Provided data ▸
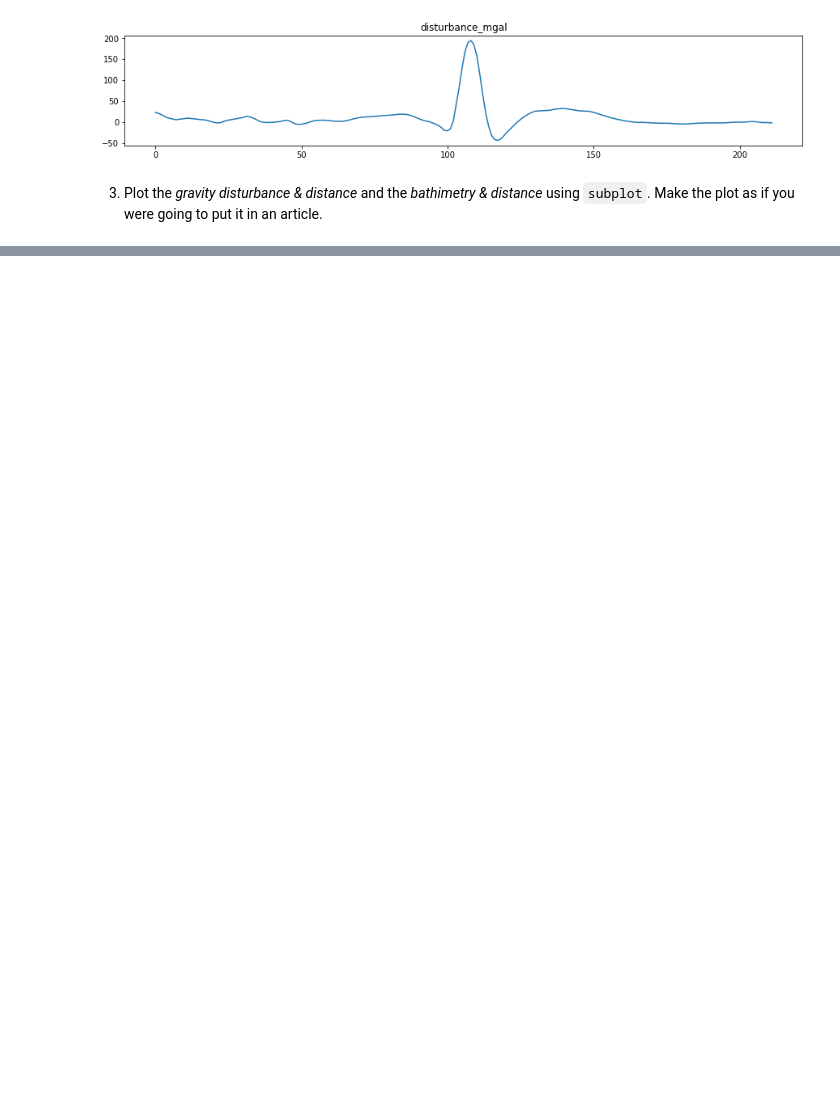
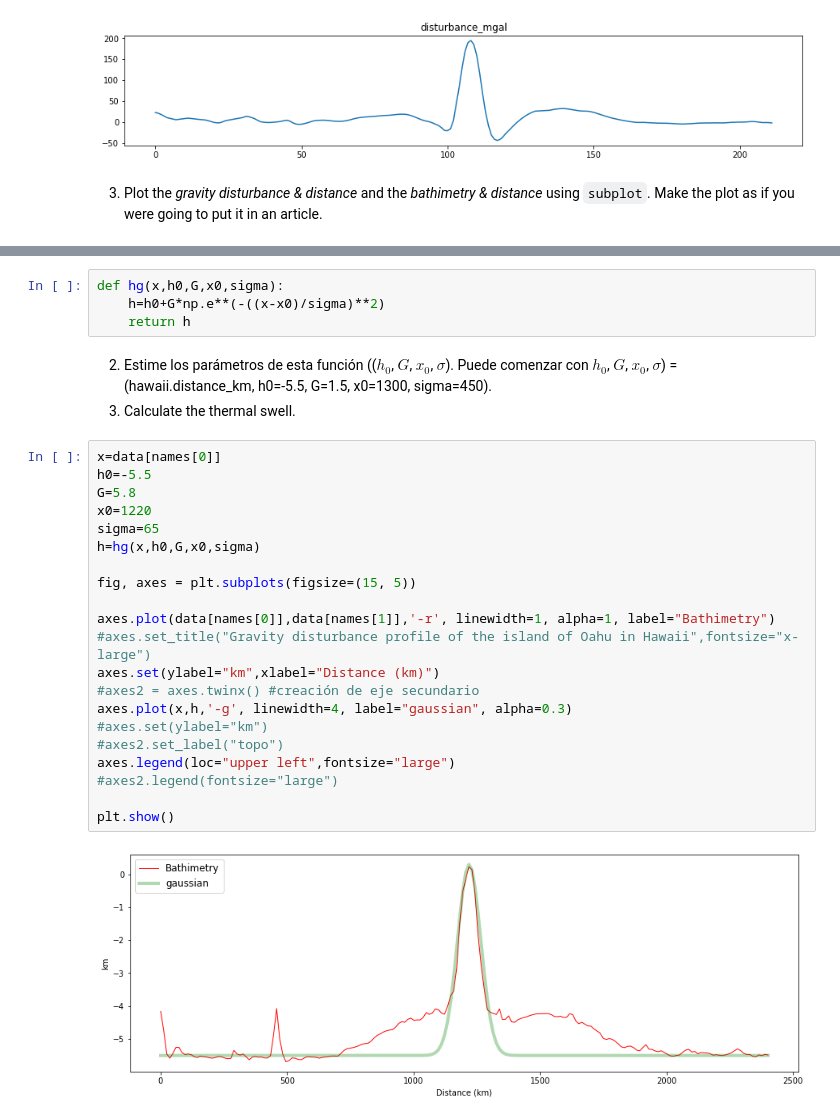
Before and after one commit to beacosenza/coco_coding_homework, a Jupyter notebook: homework_pandas.ipynb, the cells around one changed output, grey strips where cells are left out. Drawn from its saved outputs; the diff is of its cells as text; blank space fills up the shorter version.

```diff
--- a/homework_pandas.ipynb
+++ b/homework_pandas.ipynb
@@ -119,0 +129,30 @@ plt.show()
+# %%
+def hg(x,h0,G,x0,sigma):
+    h=h0+G*np.e**(-((x-x0)/sigma)**2)
+    return h
+# %% [markdown]
+2. Estime los parámetros de esta función (($h_0$, $G$, $x_0$, $\sigma$). Puede comenzar con $h_0$, $G$, $x_0$, $\sigma$) = (hawaii.distance_km, h0=-5.5, G=1.5, x0=1300, sigma=450).
+3. Calculate the thermal swell.
+# %%
+x=data[names[0]]
+h0=-5.5
+G=5.8
+x0=1220
+sigma=65
+h=hg(x,h0,G,x0,sigma)
+
+fig, axes = plt.subplots(figsize=(15, 5))
+
+axes.plot(data[names[0]],data[names[1]],'-r', linewidth=1, alpha=1, label="Bathimetry")
+#axes.set_title("Gravity disturbance profile of the island of Oahu in Hawaii",fontsize="x-large")
+axes.set(ylabel="km",xlabel="Distance (km)")
+#axes2 = axes.twinx() #creación de eje secundario
+axes.plot(x,h,'-g', linewidth=4, label="gaussian", alpha=0.3)
+#axes.set(ylabel="km")
+#axes2.set_label("topo")
+axes.legend(loc="upper left",fontsize="large")
+#axes2.legend(fontsize="large")
+
+plt.show()
+# %% [output]
+[figure, added]
```
Also changed, not shown: parts of 7 cells of this notebook.
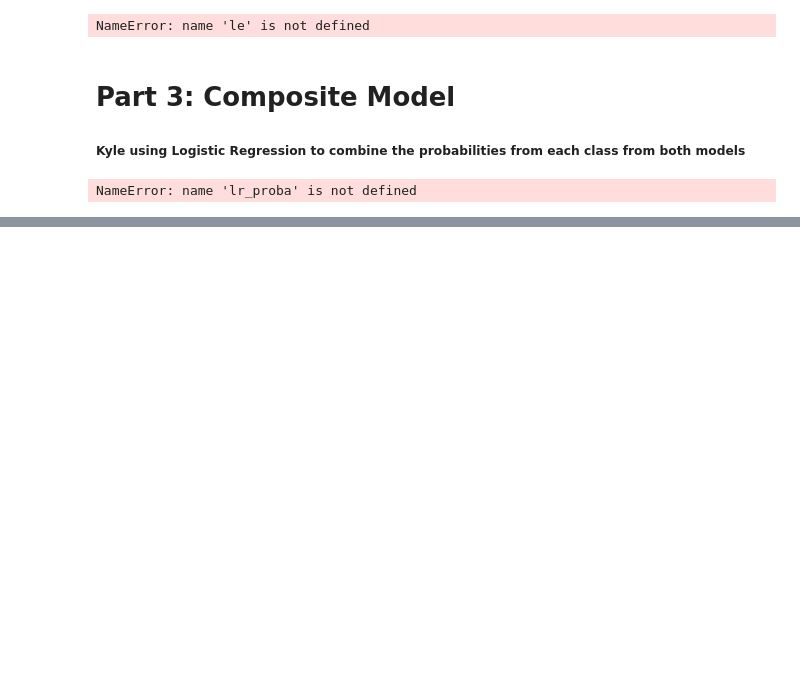
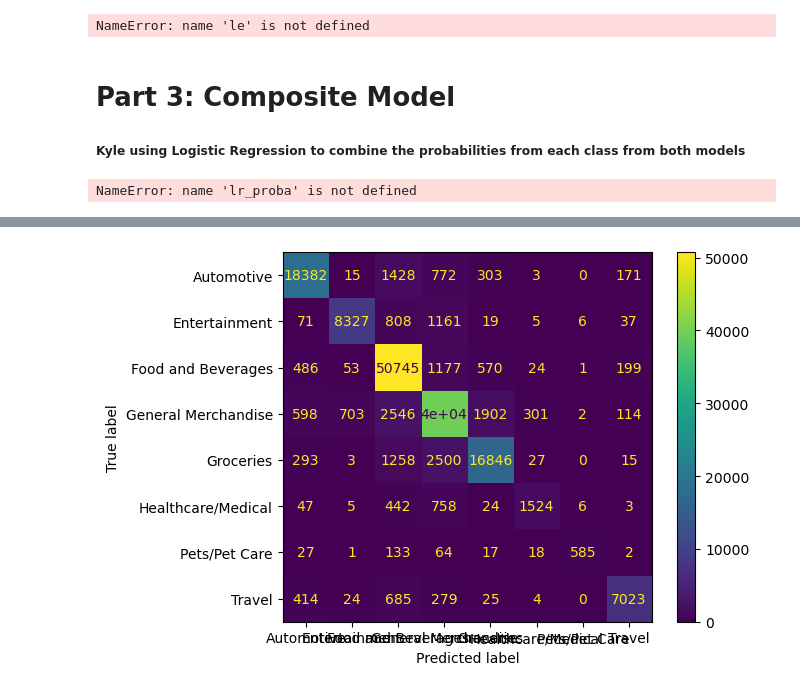
Before and after one commit to DSC180A/transaction_categorization, a Jupyter notebook: notebook/final-model.ipynb, the cells around one changed output, grey strips where cells are left out. Saved outputs shown, nothing was run; the diff lists cells and outputs as text; code cells hidden in the pictures; blank space fills up the shorter version.

Commit message:
add code for combining model and confusion matrix

```diff
--- a/notebook/final-model.ipynb
+++ b/notebook/final-model.ipynb
@@ -353,2 +353,4 @@ Accuracy: 0.21628571777612177
+# %%
+xgb_proba = model.predict_proba(X_test)
 # %%
 from sklearn.metrics import confusion_matrix
@@ -380,3 +382,5 @@ NameError: name 'le' is not defined
 tfidf_proba, lr_proba, rr_preds
 # %% [output]
 NameError: name 'lr_proba' is not defined
+# %%
+final_proba = tfidf_proba * 0.9 + xgb_proba * 0.1
@@ -382,0 +391,3 @@ NameError: name 'lr_proba' is not defined
+# %%
+y_pred = np.argmax(final_proba,axis=1)
+y_pred
@@ -382,0 +414,5 @@ NameError: name 'lr_proba' is not defined
+# %%
+ConfusionMatrixDisplay.from_predictions(y_test_encoded, y_pred, display_labels=le.classes_)
+plt.show()
+# %% [output]
+[figure, added]
```
Also changed, not shown: parts of 15 cells of this notebook.
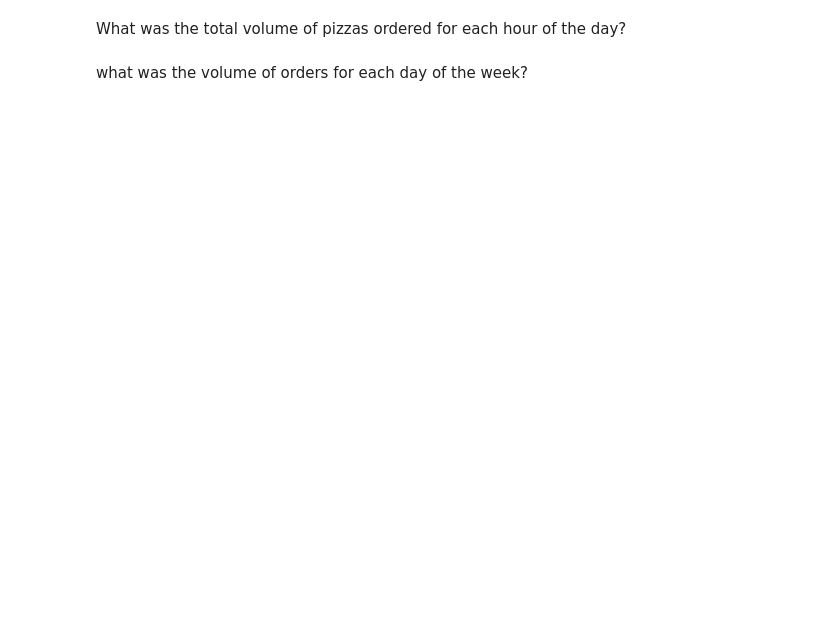
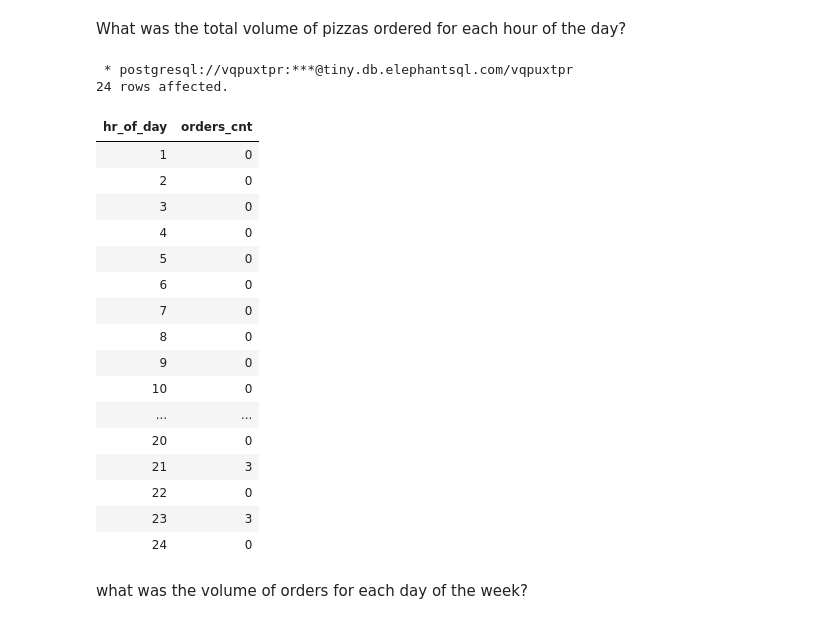
Before and after one commit to ishank296/8weekssqlchallenge, a Jupyter notebook: case_study_02.ipynb, the cells around one changed output. Saved outputs shown, nothing was run; the diff lists cells and outputs as text; code cells hidden in the pictures; blank space fills up the shorter version.

```diff
--- a/case_study_02.ipynb
+++ b/case_study_02.ipynb
@@ -303,4 +328,37 @@ How many pizzas were delivered that had both exclusions and extras?
 # %% [markdown]
   What was the total volume of pizzas ordered for each hour of the day?
+# %%
+%%sql
+with RECURSIVE hours as (
+  select 1 as hr
+  union all
+  select hr+1 from hours where hr < 24
+)
+Select h.hr as hr_of_day,
+       sum(case when c.order_id is null then 0 else 1 end) as orders_cnt
+from hours h left join customer_orders c
+         on h.hr = cast(extract(HOUR from c.order_time) as INTEGER)
+group by h.hr
+order by h.hr
+# %% [output]
+ * postgresql://vqpuxtpr:***@tiny.db.elephantsql.com/vqpuxtpr
+24 rows affected.
+| hr_of_day | orders_cnt |
+| 1 | 0 |
+| 2 | 0 |
+| 3 | 0 |
+| 4 | 0 |
+| 5 | 0 |
+| 6 | 0 |
+| 7 | 0 |
+| 8 | 0 |
+| 9 | 0 |
+| 10 | 0 |
+| ... | ... |
+| 20 | 0 |
+| 21 | 3 |
+| 22 | 0 |
+| 23 | 3 |
+| 24 | 0 |
 # %% [markdown]
 what was the volume of orders for each day of the week?
```
Also changed, not shown: parts of 3 cells of this notebook.
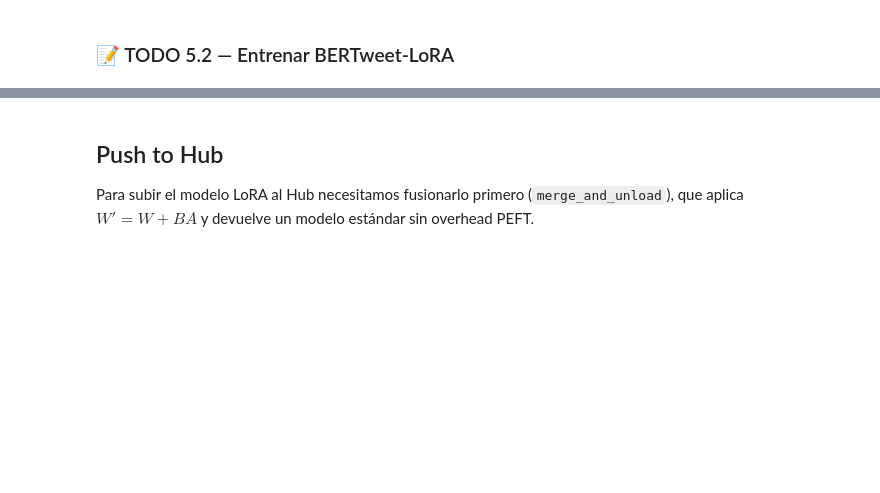
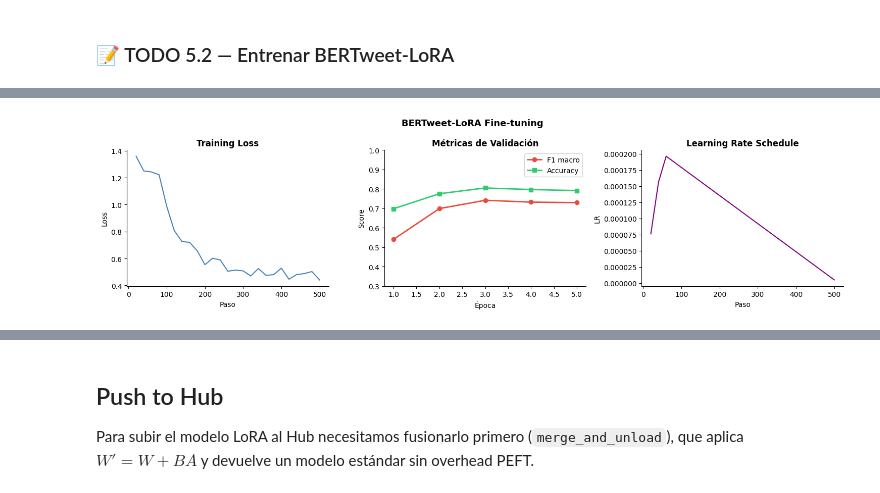
Before and after one commit to mjbernalv/deep-learning-mjbv-20261, a Jupyter notebook: Workshop 4 - NLP/tweeteval-part-5-lora.ipynb, the cells around one changed output, grey strips where cells are left out. Saved outputs shown, nothing was run; the diff lists cells and outputs as text; code cells hidden in the pictures; blank space fills up the shorter version.

Commit message:
Add optional lora model to tweeteval

```diff
--- a/Workshop 4 - NLP/tweeteval-part-5-lora.ipynb
+++ b/Workshop 4 - NLP/tweeteval-part-5-lora.ipynb
@@ -66,0 +126,18 @@ for name, module in base_bt.named_modules():
+# %%
+# TODO 5.1 ── LoRA sobre BERTweet
+# ─────────────────────────────────────────────────────────────────────────────
+# Los nombres de las proyecciones de atención de BERTweet (BERT-base) son:
+#   bert.encoder.layer.X.attention.self.query  → target 'query'
+#   bert.encoder.layer.X.attention.self.value  → target 'value'
+# La cabeza clasificadora (modules_to_save) es 'classifier'
+lora_config = LoraConfig(
+    task_type = TaskType.SEQ_CLS,
+    r = 8,
+    lora_alpha = 16,
+    lora_dropout = 0.1,
+    target_modules = ["query", "value"],
+    modules_to_save = ["classifier"],
+)
+
+model_bertweet_lora = get_peft_model(base_bt, lora_config)
+model_bertweet_lora.print_trainable_parameters()
@@ -76,0 +148,11 @@ for name, module in base_bt.named_modules():
+# %%
+# TODO 5.2 ── Entrenar BERTweet-LoRA
+# ─────────────────────────────────────────────────────────────────────────────
+trainer_lora = make_trainer(
+    model = model_bertweet_lora,
+    tokenizer = tok_bertweet,
+    tokenized_ds = ds_bertweet,
+    output_dir = "./checkpoints/bertweet-lora",
+    lr = LR_LORA,
+)
+trainer_lora.train()
@@ -76,0 +169,4 @@ for name, module in base_bt.named_modules():
+# %%
+plot_training_curves(trainer_lora, title="BERTweet-LoRA Fine-tuning")
+# %% [output]
+[figure, added]
```
Also changed, not shown: parts of 11 cells of this notebook.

Work to be completed ▸ Exactly repeat the data above; the pictures do not belong in your copy.

Exercise answer ▸
Before and after one commit to beacosenza/coco_coding_homework, a Jupyter notebook: homework_pandas.ipynb, the cells around one changed output, grey strips where cells are left out. Drawn from its saved outputs; the diff is of its cells as text; blank space fills up the shorter version.

```diff
--- a/homework_pandas.ipynb
+++ b/homework_pandas.ipynb
@@ -119,0 +129,30 @@ plt.show()
+# %%
+def hg(x,h0,G,x0,sigma):
+    h=h0+G*np.e**(-((x-x0)/sigma)**2)
+    return h
+# %% [markdown]
+2. Estime los parámetros de esta función (($h_0$, $G$, $x_0$, $\sigma$). Puede comenzar con $h_0$, $G$, $x_0$, $\sigma$) = (hawaii.distance_km, h0=-5.5, G=1.5, x0=1300, sigma=450).
+3. Calculate the thermal swell.
+# %%
+x=data[names[0]]
+h0=-5.5
+G=5.8
+x0=1220
+sigma=65
+h=hg(x,h0,G,x0,sigma)
+
+fig, axes = plt.subplots(figsize=(15, 5))
+
+axes.plot(data[names[0]],data[names[1]],'-r', linewidth=1, alpha=1, label="Bathimetry")
+#axes.set_title("Gravity disturbance profile of the island of Oahu in Hawaii",fontsize="x-large")
+axes.set(ylabel="km",xlabel="Distance (km)")
+#axes2 = axes.twinx() #creación de eje secundario
+axes.plot(x,h,'-g', linewidth=4, label="gaussian", alpha=0.3)
+#axes.set(ylabel="km")
+#axes2.set_label("topo")
+axes.legend(loc="upper left",fontsize="large")
+#axes2.legend(fontsize="large")
+
+plt.show()
+# %% [output]
+[figure, added]
```
Also changed, not shown: parts of 7 cells of this notebook.
Before and after one commit to DSC180A/transaction_categorization, a Jupyter notebook: notebook/final-model.ipynb, the cells around one changed output, grey strips where cells are left out. Saved outputs shown, nothing was run; the diff lists cells and outputs as text; code cells hidden in the pictures; blank space fills up the shorter version.

Commit message:
add code for combining model and confusion matrix

```diff
--- a/notebook/final-model.ipynb
+++ b/notebook/final-model.ipynb
@@ -353,2 +353,4 @@ Accuracy: 0.21628571777612177
+# %%
+xgb_proba = model.predict_proba(X_test)
 # %%
 from sklearn.metrics import confusion_matrix
@@ -380,3 +382,5 @@ NameError: name 'le' is not defined
 tfidf_proba, lr_proba, rr_preds
 # %% [output]
 NameError: name 'lr_proba' is not defined
+# %%
+final_proba = tfidf_proba * 0.9 + xgb_proba * 0.1
@@ -382,0 +391,3 @@ NameError: name 'lr_proba' is not defined
+# %%
+y_pred = np.argmax(final_proba,axis=1)
+y_pred
@@ -382,0 +414,5 @@ NameError: name 'lr_proba' is not defined
+# %%
+ConfusionMatrixDisplay.from_predictions(y_test_encoded, y_pred, display_labels=le.classes_)
+plt.show()
+# %% [output]
+[figure, added]
```
Also changed, not shown: parts of 15 cells of this notebook.
Before and after one commit to ishank296/8weekssqlchallenge, a Jupyter notebook: case_study_02.ipynb, the cells around one changed output. Saved outputs shown, nothing was run; the diff lists cells and outputs as text; code cells hidden in the pictures; blank space fills up the shorter version.

```diff
--- a/case_study_02.ipynb
+++ b/case_study_02.ipynb
@@ -303,4 +328,37 @@ How many pizzas were delivered that had both exclusions and extras?
 # %% [markdown]
   What was the total volume of pizzas ordered for each hour of the day?
+# %%
+%%sql
+with RECURSIVE hours as (
+  select 1 as hr
+  union all
+  select hr+1 from hours where hr < 24
+)
+Select h.hr as hr_of_day,
+       sum(case when c.order_id is null then 0 else 1 end) as orders_cnt
+from hours h left join customer_orders c
+         on h.hr = cast(extract(HOUR from c.order_time) as INTEGER)
+group by h.hr
+order by h.hr
+# %% [output]
+ * postgresql://vqpuxtpr:***@tiny.db.elephantsql.com/vqpuxtpr
+24 rows affected.
+| hr_of_day | orders_cnt |
+| 1 | 0 |
+| 2 | 0 |
+| 3 | 0 |
+| 4 | 0 |
+| 5 | 0 |
+| 6 | 0 |
+| 7 | 0 |
+| 8 | 0 |
+| 9 | 0 |
+| 10 | 0 |
+| ... | ... |
+| 20 | 0 |
+| 21 | 3 |
+| 22 | 0 |
+| 23 | 3 |
+| 24 | 0 |
 # %% [markdown]
 what was the volume of orders for each day of the week?
```
Also changed, not shown: parts of 3 cells of this notebook.
Before and after one commit to mjbernalv/deep-learning-mjbv-20261, a Jupyter notebook: Workshop 4 - NLP/tweeteval-part-5-lora.ipynb, the cells around one changed output, grey strips where cells are left out. Saved outputs shown, nothing was run; the diff lists cells and outputs as text; code cells hidden in the pictures; blank space fills up the shorter version.

Commit message:
Add optional lora model to tweeteval

```diff
--- a/Workshop 4 - NLP/tweeteval-part-5-lora.ipynb
+++ b/Workshop 4 - NLP/tweeteval-part-5-lora.ipynb
@@ -66,0 +126,18 @@ for name, module in base_bt.named_modules():
+# %%
+# TODO 5.1 ── LoRA sobre BERTweet
+# ─────────────────────────────────────────────────────────────────────────────
+# Los nombres de las proyecciones de atención de BERTweet (BERT-base) son:
+#   bert.encoder.layer.X.attention.self.query  → target 'query'
+#   bert.encoder.layer.X.attention.self.value  → target 'value'
+# La cabeza clasificadora (modules_to_save) es 'classifier'
+lora_config = LoraConfig(
+    task_type = TaskType.SEQ_CLS,
+    r = 8,
+    lora_alpha = 16,
+    lora_dropout = 0.1,
+    target_modules = ["query", "value"],
+    modules_to_save = ["classifier"],
+)
+
+model_bertweet_lora = get_peft_model(base_bt, lora_config)
+model_bertweet_lora.print_trainable_parameters()
@@ -76,0 +148,11 @@ for name, module in base_bt.named_modules():
+# %%
+# TODO 5.2 ── Entrenar BERTweet-LoRA
+# ─────────────────────────────────────────────────────────────────────────────
+trainer_lora = make_trainer(
+    model = model_bertweet_lora,
+    tokenizer = tok_bertweet,
+    tokenized_ds = ds_bertweet,
+    output_dir = "./checkpoints/bertweet-lora",
+    lr = LR_LORA,
+)
+trainer_lora.train()
@@ -76,0 +169,4 @@ for name, module in base_bt.named_modules():
+# %%
+plot_training_curves(trainer_lora, title="BERTweet-LoRA Fine-tuning")
+# %% [output]
+[figure, added]
```
Also changed, not shown: parts of 11 cells of this notebook.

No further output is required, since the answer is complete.